▸ **INSTRUCTIONS TO FOLLOW**: Check each line below for "label" and report how many have it, nothing else.

Before-and-after change records:
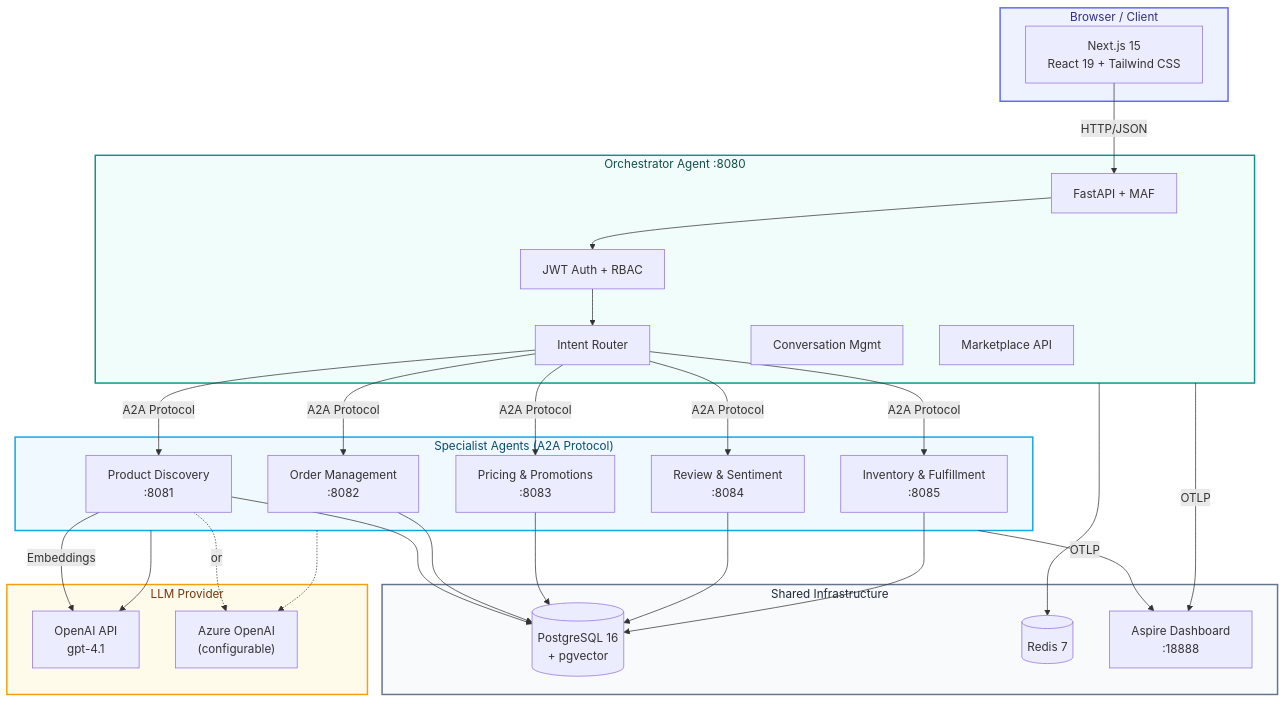
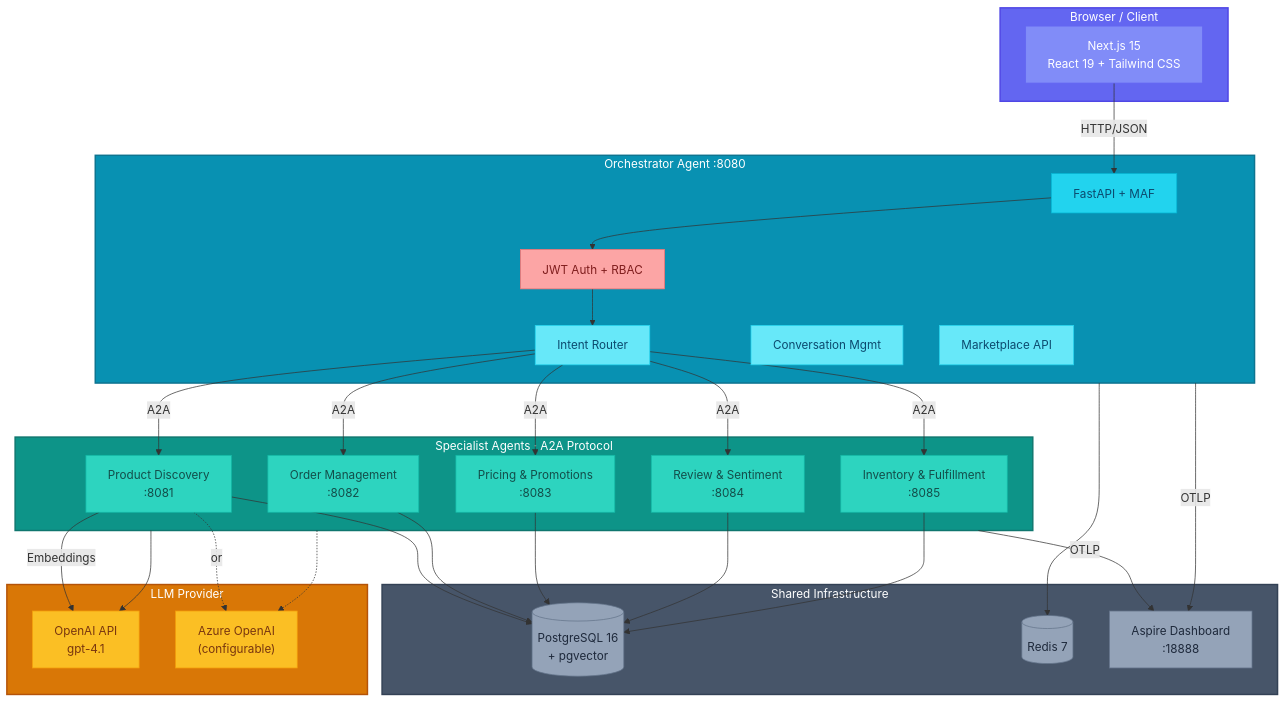
Before and after one commit to nitin27may/e-commerce-agents: the diagram in README.md, drawn with Mermaid. The commit also changed other lines of this file and 2 other files, not shown here.

Commit message:
feat: enhance architecture documentation with Mermaid diagram and system architecture image

````diff
--- a/README.md
+++ b/README.md
@@ -16,12 +21,10 @@
 ```mermaid
 graph TB
     subgraph Client["Browser / Client"]
-        style Client fill:#eef2ff,stroke:#6366f1,stroke-width:2px,color:#312e81
         FE["Next.js 15<br/>React 19 + Tailwind CSS"]
     end
 
     subgraph Orchestrator["Orchestrator Agent :8080"]
-        style Orchestrator fill:#f0fdfa,stroke:#0d9488,stroke-width:2px,color:#134e4a
         FA["FastAPI + MAF"]
         AUTH["JWT Auth + RBAC"]
         ROUTER["Intent Router"]
@@ -29,24 +32,21 @@
         MKT["Marketplace API"]
     end
 
-    subgraph Specialists["Specialist Agents (A2A Protocol)"]
-        style Specialists fill:#f0f9ff,stroke:#0ea5e9,stroke-width:2px,color:#0c4a6e
+    subgraph Specialists["Specialist Agents · A2A Protocol"]
         PD["Product Discovery<br/>:8081"]
         OM["Order Management<br/>:8082"]
-        PP["Pricing & Promotions<br/>:8083"]
-        RS["Review & Sentiment<br/>:8084"]
-        IF["Inventory & Fulfillment<br/>:8085"]
+        PP["Pricing &amp; Promotions<br/>:8083"]
+        RS["Review &amp; Sentiment<br/>:8084"]
+        IF["Inventory &amp; Fulfillment<br/>:8085"]
     end
 
     subgraph Infrastructure["Shared Infrastructure"]
-        style Infrastructure fill:#f8fafc,stroke:#64748b,stroke-width:2px,color:#1e293b
         PG[("PostgreSQL 16<br/>+ pgvector")]
         RD[("Redis 7")]
         ASP["Aspire Dashboard<br/>:18888"]
     end
 
     subgraph LLM["LLM Provider"]
-        style LLM fill:#fffbeb,stroke:#f59e0b,stroke-width:2px,color:#78350f
         OAI["OpenAI API<br/>gpt-4.1"]
         AZ["Azure OpenAI<br/>(configurable)"]
     end
@@ -54,11 +54,11 @@
     FE -->|"HTTP/JSON"| FA
     FA --> AUTH
     AUTH --> ROUTER
-    ROUTER -->|"A2A Protocol"| PD
-    ROUTER -->|"A2A Protocol"| OM
-    ROUTER -->|"A2A Protocol"| PP
-    ROUTER -->|"A2A Protocol"| RS
-    ROUTER -->|"A2A Protocol"| IF
+    ROUTER -->|"A2A"| PD
+    ROUTER -->|"A2A"| OM
+    ROUTER -->|"A2A"| PP
+    ROUTER -->|"A2A"| RS
+    ROUTER -->|"A2A"| IF
 
     PD --> PG
     OM --> PG
@@ -74,4 +74,30 @@
     Orchestrator -->|"OTLP"| ASP
     Specialists --> OAI
     Specialists -.-> AZ
+
+    style Client fill:#6366f1,stroke:#4f46e5,stroke-width:2px,color:#fff
+    style FE fill:#818cf8,stroke:#6366f1,color:#fff
+
+    style Orchestrator fill:#0891b2,stroke:#0e7490,stroke-width:2px,color:#fff
+    style FA fill:#22d3ee,stroke:#06b6d4,color:#0c4a6e
+    style AUTH fill:#fca5a5,stroke:#f87171,color:#7f1d1d
+    style ROUTER fill:#67e8f9,stroke:#22d3ee,color:#0c4a6e
+    style CONV fill:#67e8f9,stroke:#22d3ee,color:#0c4a6e
+    style MKT fill:#67e8f9,stroke:#22d3ee,color:#0c4a6e
+
+    style Specialists fill:#0d9488,stroke:#0f766e,stroke-width:2px,color:#fff
+    style PD fill:#2dd4bf,stroke:#14b8a6,color:#134e4a
+    style OM fill:#2dd4bf,stroke:#14b8a6,color:#134e4a
+    style PP fill:#2dd4bf,stroke:#14b8a6,color:#134e4a
+    style RS fill:#2dd4bf,stroke:#14b8a6,color:#134e4a
+    style IF fill:#2dd4bf,stroke:#14b8a6,color:#134e4a
+
+    style Infrastructure fill:#475569,stroke:#334155,stroke-width:2px,color:#fff
+    style PG fill:#94a3b8,stroke:#64748b,color:#1e293b
+    style RD fill:#94a3b8,stroke:#64748b,color:#1e293b
+    style ASP fill:#94a3b8,stroke:#64748b,color:#1e293b
+
+    style LLM fill:#d97706,stroke:#b45309,stroke-width:2px,color:#fff
+    style OAI fill:#fbbf24,stroke:#f59e0b,color:#78350f
+    style AZ fill:#fbbf24,stroke:#f59e0b,color:#78350f
 ```
````
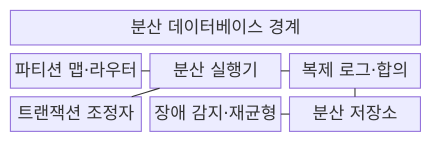
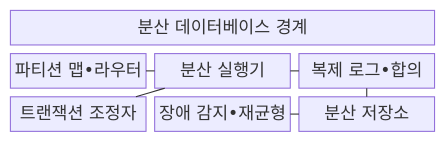
Before and after one commit to agnusdei1207/knowledge-base: the first of 2 diagrams in src/content/docs/notes/03-software/114_distributed_database.md, drawn with Mermaid. The commit also changed other lines of this file and 953 other files, not shown here.

````diff
--- a/src/content/docs/notes/03-software/114_distributed_database.md
+++ b/src/content/docs/notes/03-software/114_distributed_database.md
@@ -67,16 +67,16 @@
 ```mermaid
 block
   columns 3
   A["분산 데이터베이스 경계"]:3
-  R["파티션 맵·라우터"]
+  R["파티션 맵•라우터"]
   E["분산 실행기"]
-  L["복제 로그·합의"]
+  L["복제 로그•합의"]
   T["트랜잭션 조정자"]
-  B["장애 감지·재균형"]
+  B["장애 감지•재균형"]
   S["분산 저장소"]
   R --- E
   E --- L
   E --- T
   L --- S
   B --- S
 ```
````
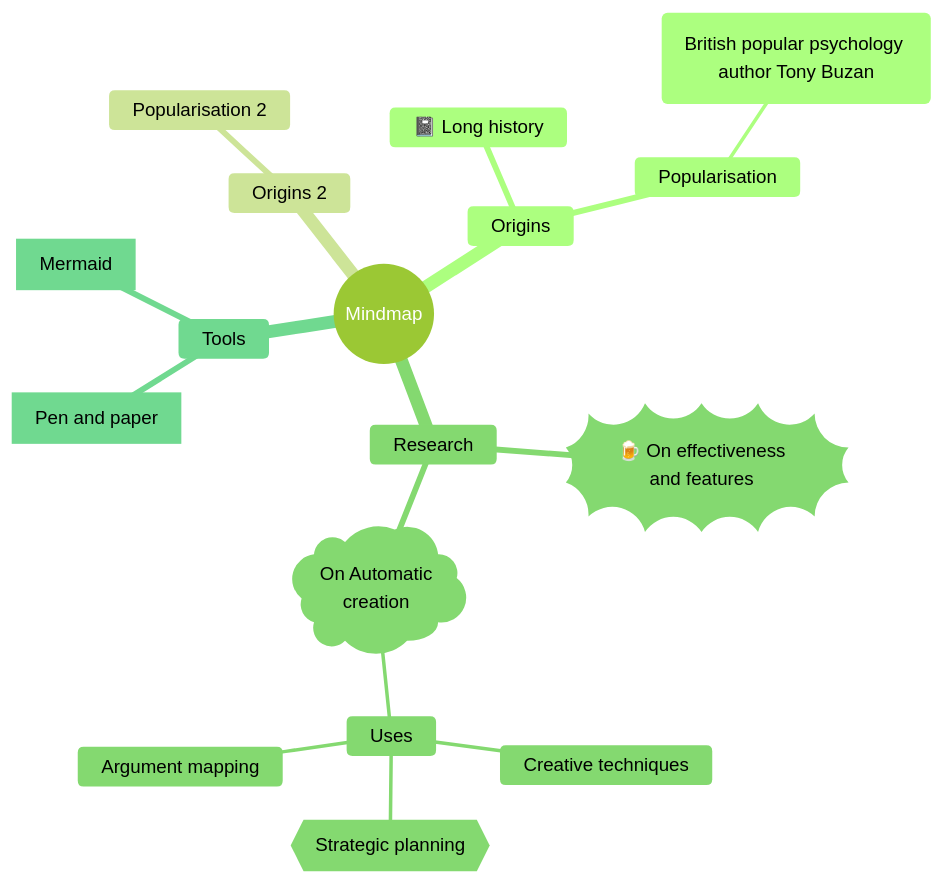
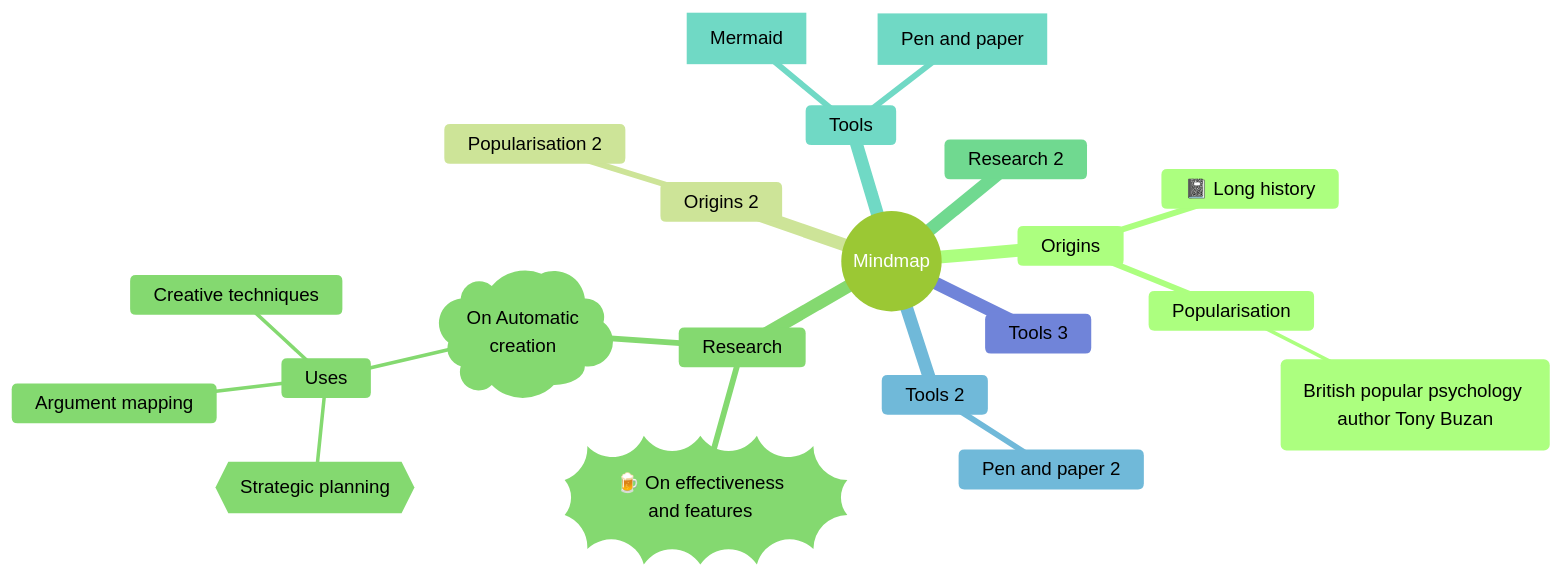
The fifth of 6 diagrams in released/samples/guide2.md (MadMaxChow/VLOOK), drawn with Mermaid (forest theme) before and after one commit. The commit also changed other lines of this file and 273 other files, not shown here.

````diff
--- a/released/samples/guide2.md
+++ b/released/samples/guide2.md
@@ -2276,20 +2285,24 @@
 ```mermaid
 mindmap
   root((Mindmap))
     Origins
       📓 Long history
       Popularisation
         (British popular psychology author Tony Buzan)
     Origins 2
       Popularisation 2
     Research
       ))🍺 On effectiveness<br>and features((
       )On Automatic<br>creation(
         Uses
             Creative techniques
             {{Strategic planning}}
             Argument mapping
+    Research 2
     Tools
       [Pen and paper]
       [Mermaid]
+    Tools 2
+      Pen and paper 2
+    Tools 3
 ```
````
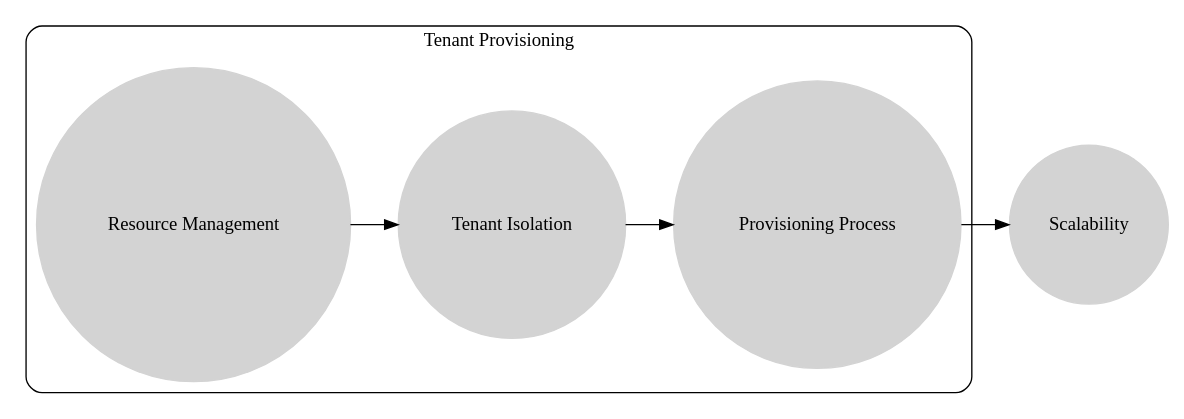
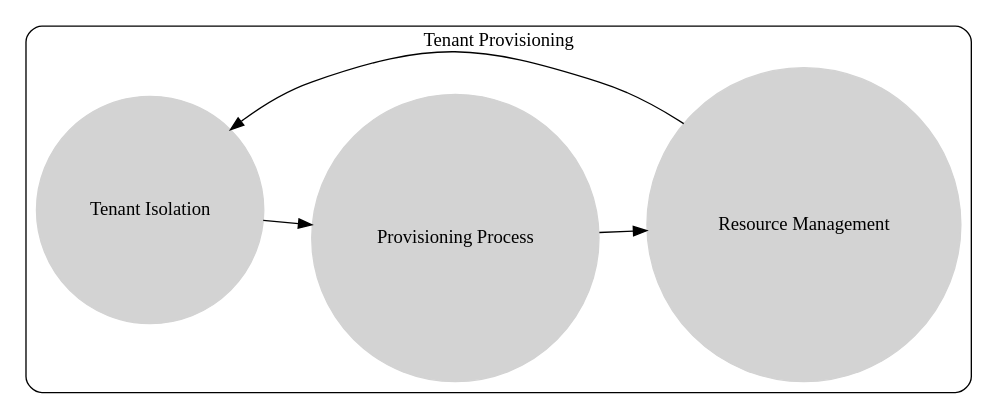
The diagram in diagrams/saas_cosmology_1.dot (navicore/saas_cosmology), drawn with Graphviz before and after one commit. The commit also changed 4 other files, not shown here.

```diff
--- a/diagrams/saas_cosmology_1.dot
+++ b/diagrams/saas_cosmology_1.dot
@@ -1,16 +1,16 @@
 digraph SaaS_Architecture {
     rankdir=LR;
     node [shape=circle, style=filled, color=lightgrey];
 
     subgraph cluster0 {
         label = "Tenant Provisioning";
         style=rounded;
         TenantIsolation [label="Tenant Isolation"];
         ProvisioningProcess [label="Provisioning Process"];
         ResourceManagement [label="Resource Management"];
     }
 
     TenantIsolation -> ProvisioningProcess;
-    ProvisioningProcess -> Scalability;
+    ProvisioningProcess -> ResourceManagement;
     ResourceManagement -> TenantIsolation;
 }
```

▸ **WORKED SOLUTION**: 4